A 50-unit association with multiple buildings had a fire in Building Five in December of 2018. The interior and exterior repairs were estimated at about $1.4 million. Insurance proceeds were only $933,000, meaning there were insufficient proceeds of about $500,000 to make the needed repairs. The board voted not to obtain a loan to cover the short fall. As a result, one of the unit owners filed suit alleging, among other things, breach of fiduciary duty and violation of the applicable statute and governing documents by “failing to maintain the requisite insurance coverage.” The unit owner ought summary judgment and argued the association was required to promptly repair his unit and the building. The association argued it only had to insure the building exterior and that the condominium documents were ambiguous.
The trial court partially granted the unit owner’s motion for summary judgment finding that the association’s failure to purchase insurance sufficient to cover at least 80% of the replacement value of the building was a violation of the governing documents and the statute.
Appellate Court Decision
The court of appeals affirmed the trial court and found that the documents are not ambiguous, and that the Declaration clearly provides “that the insurance will cover both the Condominium Units and Common Property.” The court then held “that by the express terms of the Declaration, [the association] was required to procure insurance sufficient to cover 80 percent of the ‘building,’ including the interior … units…”
- If your association has not obtained the insurance it is legally required to obtain, it needs to do so.
- Insurance policy language generally insures only what the condominium documents provide (regardless of what the statute may require), so if your association documents don’t require the association to purchase insurance sufficient to comply with the law, AMEND YOUR DOCUMENTS.
- Paying your lawyer to amend your documents now and then purchasing the insurance you are legally obligated to purchase (in Wisconsin that is 100% of the replacement cost of the common element and units) is far less expensive than any lawsuit that your association and Board Members will be involved in if you didn’t purchase or can’t purchase the insurance you are legally obligated to purchase.
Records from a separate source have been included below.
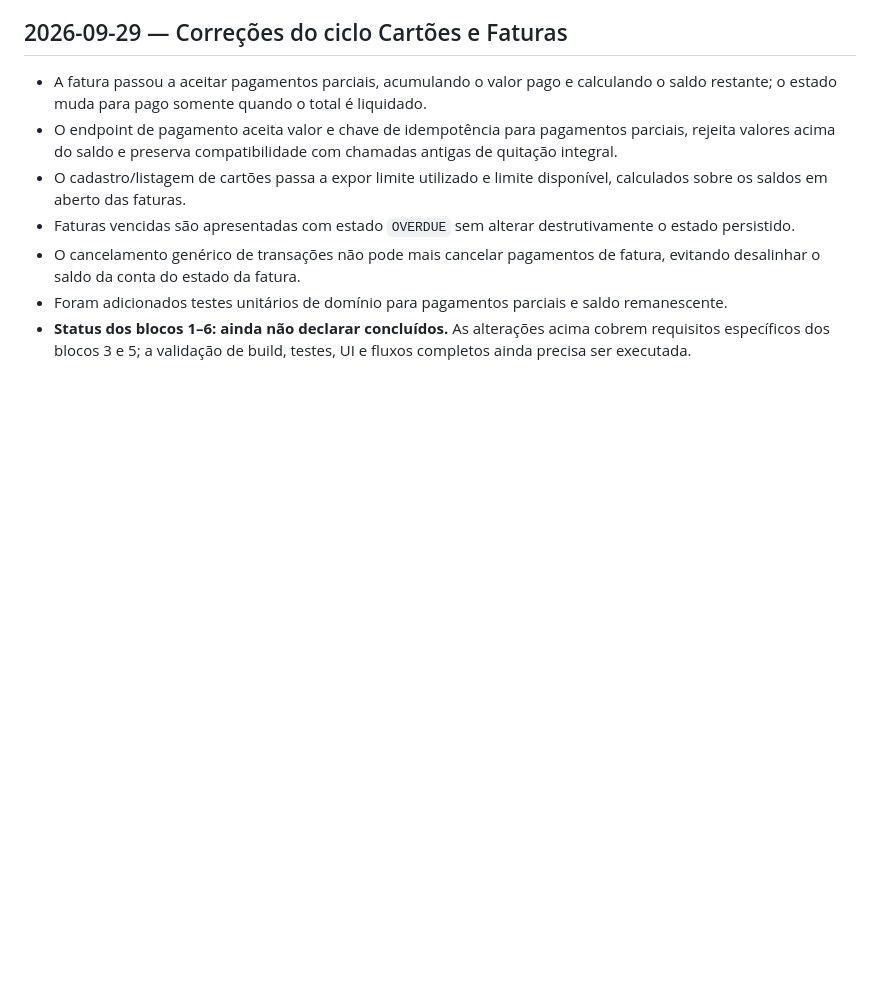
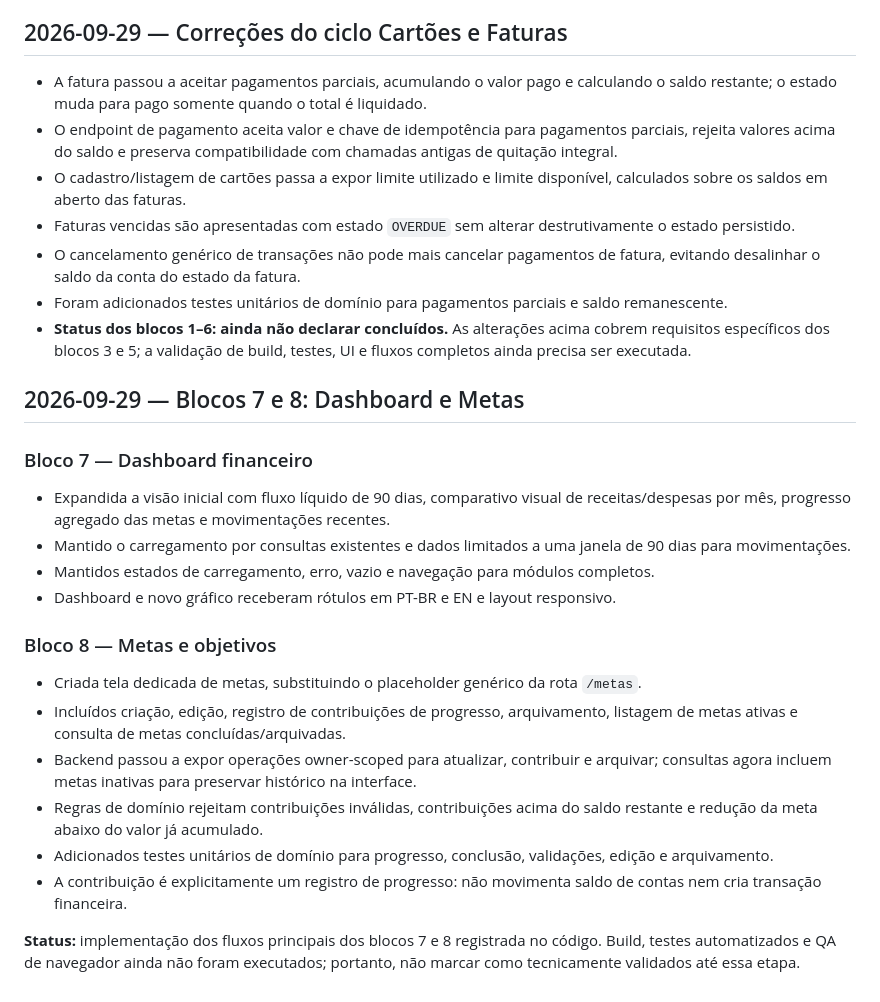
Before and after one commit to kovacsruan-stack/kovian-finance, a Markdown page: PROJECT_COMPLETION_ROADMAP.md, the part around the change. Rendered like a GitHub page; blank space fills up the shorter version.

Commit message:
docs: record dashboard and goals blocks 7-8

```diff
--- a/PROJECT_COMPLETION_ROADMAP.md
+++ b/PROJECT_COMPLETION_ROADMAP.md
@@ -133,3 +133,22 @@ A estimativa histórica de 98% acima descreve o escopo financeiro anterior e **n
 - O cancelamento genérico de transações não pode mais cancelar pagamentos de fatura, evitando desalinhar o saldo da conta do estado da fatura.
 - Foram adicionados testes unitários de domínio para pagamentos parciais e saldo remanescente.
 - **Status dos blocos 1–6: ainda não declarar concluídos.** As alterações acima cobrem requisitos específicos dos blocos 3 e 5; a validação de build, testes, UI e fluxos completos ainda precisa ser executada.
+
+
+## 2026-09-29 — Blocos 7 e 8: Dashboard e Metas
+
+### Bloco 7 — Dashboard financeiro
+- Expandida a visão inicial com fluxo líquido de 90 dias, comparativo visual de receitas/despesas por mês, progresso agregado das metas e movimentações recentes.
+- Mantido o carregamento por consultas existentes e dados limitados a uma janela de 90 dias para movimentações.
+- Mantidos estados de carregamento, erro, vazio e navegação para módulos completos.
+- Dashboard e novo gráfico receberam rótulos em PT-BR e EN e layout responsivo.
+
+### Bloco 8 — Metas e objetivos
+- Criada tela dedicada de metas, substituindo o placeholder genérico da rota `/metas`.
+- Incluídos criação, edição, registro de contribuições de progresso, arquivamento, listagem de metas ativas e consulta de metas concluídas/arquivadas.
+- Backend passou a expor operações owner-scoped para atualizar, contribuir e arquivar; consultas agora incluem metas inativas para preservar histórico na interface.
+- Regras de domínio rejeitam contribuições inválidas, contribuições acima do saldo restante e redução da meta abaixo do valor já acumulado.
+- Adicionados testes unitários de domínio para progresso, conclusão, validações, edição e arquivamento.
+- A contribuição é explicitamente um registro de progresso: não movimenta saldo de contas nem cria transação financeira.
+
+**Status:** implementação dos fluxos principais dos blocos 7 e 8 registrada no código. Build, testes automatizados e QA de navegador ainda não foram executados; portanto, não marcar como tecnicamente validados até essa etapa.
```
Grooms Property Management, Inc. v. Muirfield Condominium Association, No. COA22-49 (N.C. Ct. App. July 19, 2022)